►
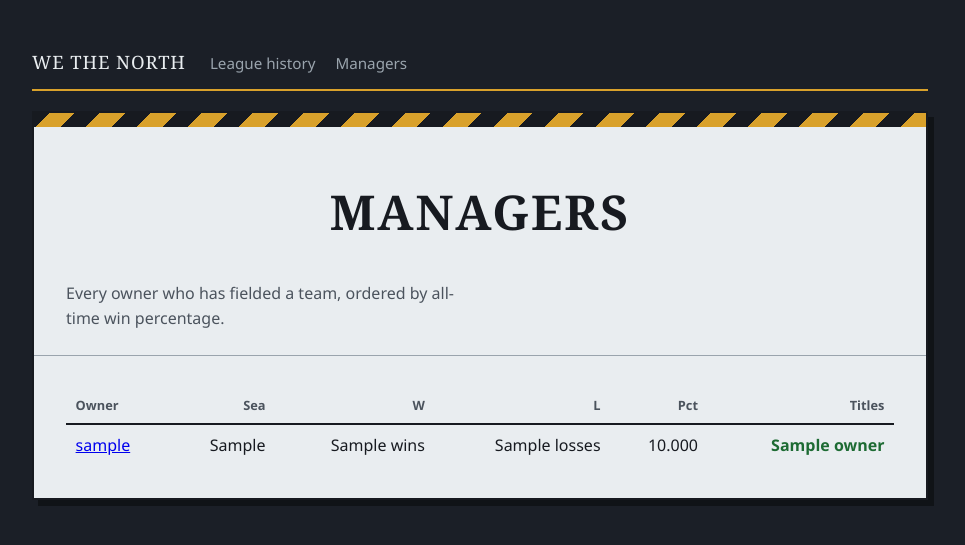
After one commit to djans44/WeTheNorth, a FastAPI app: template app/templates/teams.html in a window 1280 px wide. The commit adds this page. Shown: the top 545 px of the page, without its empty margins (160-1125 px from the left). Run offline with FastAPI, Linux system fonts and the light colour scheme; the template is opened without the code that fills it: most values are stand-ins (such as "Sample title", 1, 10 or a date in 2020); some libraries are stand-ins or nearby versions.

Commit message:
Add manager pages and site navigation with dropdown

```diff
--- a/app/main.py
+++ b/app/main.py
@@ -1,9 +1,10 @@
 import os
 import pathlib
+import time
 
 import psycopg
 from dotenv import load_dotenv
-from fastapi import FastAPI, Request
+from fastapi import FastAPI, HTTPException, Request
 from fastapi.responses import HTMLResponse, RedirectResponse
 from fastapi.staticfiles import StaticFiles
 from fastapi.templating import Jinja2Templates
@@ -28,6 +29,28 @@ def static_url(path: str) -> str:
 
 templates.env.globals["static_url"] = static_url
 
+_owner_cache = {"at": 0.0, "rows": []}
+
+
+def nav_owners():
+    """Managers for the nav dropdown. Cached, since owners rarely change."""
+    now = time.time()
+    if now - _owner_cache["at"] > 300:
+        try:
+            with get_db() as conn:
+                _owner_cache["rows"] = query(conn, """
+                    select username from owner_all_time_stats
+                    where seasons_played > 0
+                    order by username
+                """)
+                _owner_cache["at"] = now
+        except Exception:
+            pass
+    return _owner_cache["rows"]
+
+
+templates.env.globals["nav_owners"] = nav_owners
+
 
 def get_db():
     return psycopg.connect(os.environ["DATABASE_URL"], row_factory=dict_row)
@@ -44,6 +67,11 @@ def home(request: Request):
     return templates.TemplateResponse(request=request, name="index.html")
 
 
+@app.post("/login")
+def login():
+    return RedirectResponse(url="/history", status_code=303)
+
+
 @app.get("/history", response_class=HTMLResponse)
 def history(request: Request):
     with get_db() as conn:
@@ -52,20 +80,16 @@ def history(request: Request):
             where champion is not null
             order by season_year desc
         """)
-
         standings = query(conn, """
             select * from owner_all_time_stats
             where seasons_played > 0
             order by win_pct desc, points_for desc
         """)
-
         h2h_rows = query(conn, "select * from owner_head_to_head")
-
         projections = query(conn, """
             select * from owner_projection_stats
             order by avg_vs_projection desc
         """)
-
         high = query(conn, """
             select username, team_name, season_year, week, points_for
             from game_log order by points_for desc limit 5
@@ -78,50 +102,105 @@ def history(request: Request):
             select username, opponent_username, season_year, week,
                    points_for, points_against,
                    points_for - points_against as margin
-            from game_log where result = 'W'
-            order by margin desc limit 5
+            from game_log where result = 'W' order by margin desc limit 5
         """)
         nailbiters = query(conn, """
             select username, opponent_username, season_year, week,
                    points_for, points_against,
                    points_for - points_against as margin
-            from game_log where result = 'W'
-            order by margin asc limit 5
+            from game_log where result = 'W' order by margin asc limit 5
         """)
         shootouts = query(conn, """
             select username, opponent_username, season_year, week,
                    points_for + points_against as combined
-            from game_log where result = 'W'
-            order by combined desc limit 5
+            from game_log where result = 'W' order by combined desc limit 5
         """)
 
     order = [s["username"] for s in standings]
-    grid = {}
-    for r in h2h_rows:
-        grid[(r["username"], r["opponent_username"])] = r
+    grid = {(r["username"], r["opponent_username"]): r for r in h2h_rows}
 
     return templates.TemplateResponse(
-        request=request,
-        name="history.html",
-        context={
-            "seasons": seasons,
-            "standings": standings,
-            "order": order,
-            "grid": grid,
-            "projections": projections,
-            "high": high,
-            "low": low,
-            "blowouts": blowouts,
-            "nailbiters": nailbiters,
-            "shootouts": shootouts,
-        },
+        request=request, name="history.html",
+        context={"seasons": seasons, "standings": standings, "order": order,
+                 "grid": grid, "projections": projections, "high": high,
+                 "low": low, "blowouts": blowouts, "nailbiters": nailbiters,
+                 "shootouts": shootouts},
     )
 
 
-@app.post("/login")
-def login():
-    # Placeholder: accepts anything and lets you in. Real auth comes later.
-    return RedirectResponse(url="/history", status_code=303)
+@app.get("/teams", response_class=HTMLResponse)
+def teams(request: Request):
+    with get_db() as conn:
+        owners = query(conn, """
+            select o.*, ow.is_retired
+            from owner_all_time_stats o
+            join owners ow on ow.owner_id = o.owner_id
+            where o.seasons_played > 0
+            order by o.win_pct desc, o.points_for desc
+        """)
+    return templates.TemplateResponse(
+        request=request, name="teams.html", context={"owners": owners},
+    )
+
+
+@app.get("/team/{name}", response_class=HTMLResponse)
+def team(request: Request, name: str):
+    with get_db() as conn:
+        rows = query(conn, """
+            select o.*, ow.is_retired
+            from owner_all_time_stats o
+            join owners ow on ow.owner_id = o.owner_id
+            where lower(o.username) = lower(%s)
+        """, (name,))
+        if not rows:
+            raise HTTPException(status_code=404, detail="No such owner")
+        owner = rows[0]
+        oid = owner["owner_id"]
+
+        seasons = query(conn, """
+            select
+                s.season_year, s.team_name, s.wins, s.losses, s.ties,
+                s.points_for, s.points_against, s.made_playoffs,
+                case
+                    when sr.champion_owner_id  = %s then 'Champion'
+                    when sr.runner_up_owner_id = %s then 'Runner-up'
+                    when sr.third_owner_id     = %s then 'Third'
+                    when s.made_playoffs            then 'Playoffs'
+                    else ''
+                end as finish
+            from team_season_stats s
+            left join season_results sr on sr.season_year = s.season_year
+            where s.owner_id = %s and s.games_played > 0
+            order by s.season_year desc
+        """, (oid, oid, oid, oid))
+
+        h2h = query(conn, """
+            select * from owner_head_to_head
+            where owner_id = %s
+            order by wins - losses desc, opponent_username
+        """, (oid,))
+
+        best = query(conn, """
+            select season_year, week, points_for, opponent_username, result
+            from game_log where owner_id = %s
+            order by points_for desc limit 3
+        """, (oid,))
+        worst = query(conn, """
+            select season_year, week, points_for, opponent_username, result
+            from game_log where owner_id = %s
+            order by points_for asc limit 3
+        """, (oid,))
+
+        proj_rows = query(conn, """
+            select * from owner_projection_stats where owner_id = %s
+        """, (oid,))
+        projection = proj_rows[0] if proj_rows else None
+
+    return templates.TemplateResponse(
+        request=request, name="team.html",
+        context={"owner": owner, "seasons": seasons, "h2h": h2h,
+                 "best": best, "worst": worst, "projection": projection},
+    )
 
 
 @app.get("/health")
--- a/app/static/style.css
+++ b/app/static/style.css
@@ -202,3 +202,102 @@ tbody tr:last-child td { border-bottom: 0; }
 .records { margin: 0; padding-left: 1.4rem; }
 .records li { margin-bottom: 0.3rem; }
 .records b { font-variant-numeric: tabular-nums; }
+
+
+/* ---- site navigation ---- */
+
+.sitenav {
+  max-width: 56rem;
+  margin: 0 auto 1.25rem;
+  display: flex;
+  flex-wrap: wrap;
+  align-items: baseline;
+  gap: 0.5rem 1.5rem;
+  padding-bottom: 0.75rem;
+  border-bottom: 2px solid var(--hazard);
+}
+
+.sitenav .brand {
+  font-family: var(--display);
+  font-size: 1.15rem;
+  letter-spacing: 0.05em;
+  text-transform: uppercase;
+  color: var(--paper);
+  text-decoration: none;
+}
+
+.sitenav > ul {
+  display: flex;
+  flex-wrap: wrap;
+  gap: 1.25rem;
+  margin: 0;
+  padding: 0;
+  list-style: none;
+}
+
+.sitenav a {
+  color: var(--stone-edge);
+  text-decoration: none;
+  font-size: 0.95rem;
+}
+
+.sitenav a:hover { color: var(--hazard); }
+
+.sitenav a.on {
+  color: var(--paper);
+  font-weight: 700;
+  box-shadow: inset 0 -2px 0 var(--hazard);
+}
+
+.sitenav a:focus-visible {
+  outline: 2px solid var(--hazard);
+  outline-offset: 3px;
+}
+
+body > .gatepost { margin-top: 0.5rem; }
+
+/* ---- nav dropdown ---- */
+
+.sitenav .has-menu { position: relative; }
+
+.submenu {
+  position: absolute;
+  top: 100%;
+  left: -0.75rem;
+  z-index: 20;
+  display: none;
+  min-width: 11rem;
+  margin: 0;
+  padding: 0.4rem 0;
+  list-style: none;
+  background: var(--paper);
+  border: 2px solid var(--ink);
+  border-top: 3px solid var(--hazard);
+  box-shadow: 4px 4px 0 rgba(0, 0, 0, 0.45);
+}
+
+.has-menu:hover .submenu,
+.has-menu:focus-within .submenu { display: block; }
+
+.submenu li { display: block; }
+
+.submenu a {
+  display: block;
+  padding: 0.35rem 0.9rem;
+  color: var(--ink);
+  font-size: 0.9rem;
+}
+
+.submenu a:hover,
+.submenu a:focus-visible {
+  background: var(--ink);
+  color: var(--paper);
+}
+
+.submenu .sep {
+  margin-top: 0.35rem;
+  padding-top: 0.35rem;
+  border-top: 1px solid var(--stone-edge);
+}
+
+.submenu .sep a { font-weight: 700; }
--- a/app/templates/base.html
+++ b/app/templates/base.html
@@ -7,6 +7,23 @@
   <link rel="stylesheet" href="{{ static_url('style.css') }}">
 </head>
 <body>
+  {% set path = request.url.path %}
+  <nav class="sitenav">
+    <a class="brand" href="/">We the North</a>
+    <ul>
+      <li><a href="/history" {% if path == '/history' %}class="on"{% endif %}>League history</a></li>
+      <li class="has-menu">
+        <a href="/teams" {% if path.startswith('/team') %}class="on"{% endif %}>Managers</a>
+        <ul class="submenu">
+          {% for o in nav_owners() %}
+            <li><a href="/team/{{ o.username|lower }}">{{ o.username }}</a></li>
+          {% endfor %}
+          <li class="sep"><a href="/teams">All managers</a></li>
+        </ul>
+      </li>
+    </ul>
+  </nav>
+
   {% block content %}{% endblock %}
 </body>
 </html>
--- a/app/templates/history.html
+++ b/app/templates/history.html
@@ -7,7 +7,6 @@
     <div class="tape"></div>
     <h1>League History</h1>
     <p class="lede">Four seasons, 392 games, and not one won by the team that finished first.</p>
-    <nav class="crumbs"><a href="/">Home</a></nav>
   </header>
 
   <section>
@@ -65,7 +64,7 @@
         <thead>
           <tr>
             <th></th>
-            {% for o in order %}<th>{{ o[:4] }}</th>{% endfor %}
+            {% for o in order %}<th>{{ o }}</th>{% endfor %}
           </tr>
         </thead>
         <tbody>
--- /dev/null
+++ b/app/templates/teams.html
@@ -0,0 +1,35 @@
+{% extends "base.html" %}
+{% block title %}Managers | We the North{% endblock %}
+
+{% block content %}
+<div class="page">
+  <header class="page-head">
+    <div class="tape"></div>
+    <h1>Managers</h1>
+    <p class="lede">Every owner who has fielded a team, ordered by all-time win percentage.</p>
+  </header>
+
+  <section>
+    <table>
+      <thead>
+        <tr><th>Owner</th><th>Sea</th><th>W</th><th>L</th><th>Pct</th><th>Titles</th></tr>
+      </thead>
+      <tbody>
+      {% for o in owners %}
+        <tr>
+          <td class="name">
+            <a href="/team/{{ o.username|lower }}">{{ o.username }}</a>
+            {% if o.is_retired %}<span class="tm">retired</span>{% endif %}
+          </td>
+          <td>{{ o.seasons_played }}</td>
+          <td>{{ o.wins }}</td>
+          <td>{{ o.losses }}</td>
+          <td>{{ "%.3f"|format(o.win_pct) }}</td>
+          <td class="{% if o.titles %}win{% endif %}">{{ o.titles }}</td>
+        </tr>
+      {% endfor %}
+      </tbody>
+    </table>
+  </section>
+</div>
+{% endblock %}
```
Also changed, not shown: app/templates/team.html (added, +90 -0 lines).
◄
◆ Work order
Read through the lines above and collect those that contain the string "standings".

◆ Answer box
         standings = query(conn, """
     order = [s["username"] for s in standings]
-            "standings": standings,
+        context={"seasons": seasons, "standings": standings, "order": order,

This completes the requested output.